A film by Herve Bourges; directed by Jerome Sesquin

Algeria was under French colonial rule for 132 years. From tears of joy at independence in 1962 to the tragic civil war of the 1990s and the anger that culminated in the Arab Spring, this series provides a unique insight into a country notoriously inaccessible to both journalists and filmmakers.

Interviews with key players like Ben Bella, Ait Ahmed and President Abdelaziz Bouteflika, cover 50 years of tragic and powerful history from the Evian Accords of 1962 to the Arab Spring of 2011.

This is the story of Algeria's past, present and future.

In 1962, Algeria proclaimed independence from France following eight years of war and over a century of colonial rule.

We liberated the territory, but not the people.

Abdennour Ali Yahia, a human rights lawyer

The Algerian war of independence, and the negotiations that followed, spurred decades of political assassinations, coups, terrorist attacks and civil war.

Hundreds of thousands of Europeans fled the country, but many Algerians who fought alongside the French during the war were left behind.

Harkis, as they were called, faced torture and execution at the hands of fellow Algerians.

Under the rule of its first elected president, Ahmed Ben Bella, Algeria adopted a socialist single-party political system.

One year after independence, the country of nine million was poor, starving and war-torn.

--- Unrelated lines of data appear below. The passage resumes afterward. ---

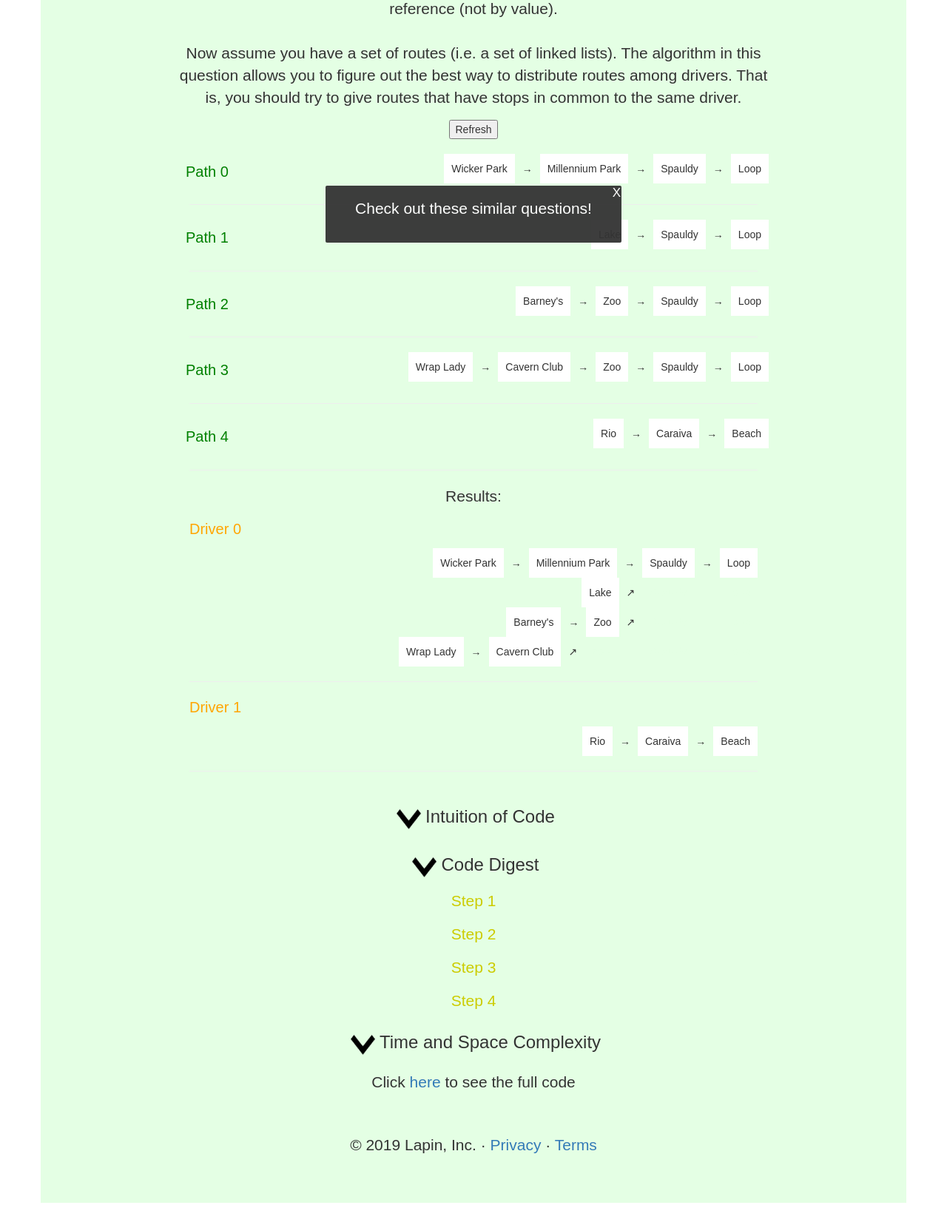
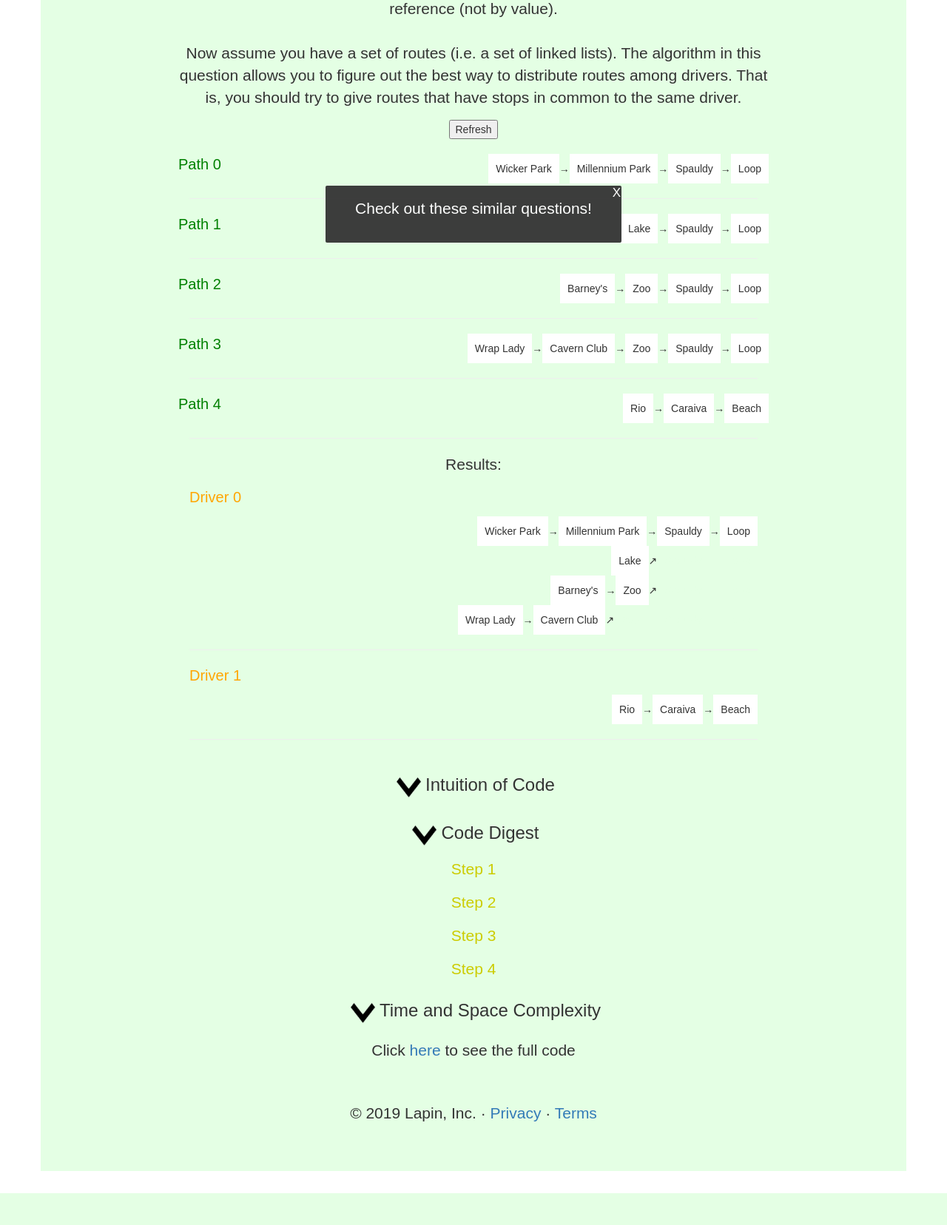
Before and after one commit to frezafoltran/Lapin, a Flask app: template app/templates/algos/linked_lists/question_7.html in a window 1280 px wide. Shown: the part 442-2098 px from the top of the page at 74% size. After the commit the page ends 2055 px from the top, so only its background shows below. Run offline with Flask 2, Linux system fonts and the light colour scheme; the template is opened without the code that fills it, so the values that code supplies are empty; some libraries are stand-ins or nearby versions.

Commit message:
more content

```diff
--- a/app/templates/algos/linked_lists/question_7.html
+++ b/app/templates/algos/linked_lists/question_7.html
@@ -351,7 +351,7 @@
             col.style.textAlign = "center";
             col.style.float = "none";
             col.style.display = "inline-block";
-            col.style.padding = '10px';
+            col.style.padding = arrow ? '' : '10px';
             col.style.backgroundColor = arrow ? '' : 'white';
             col.innerHTML = val;
 
```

This is the story of Algeria's struggle told through the voices of the presidents and politicians who once ran the country.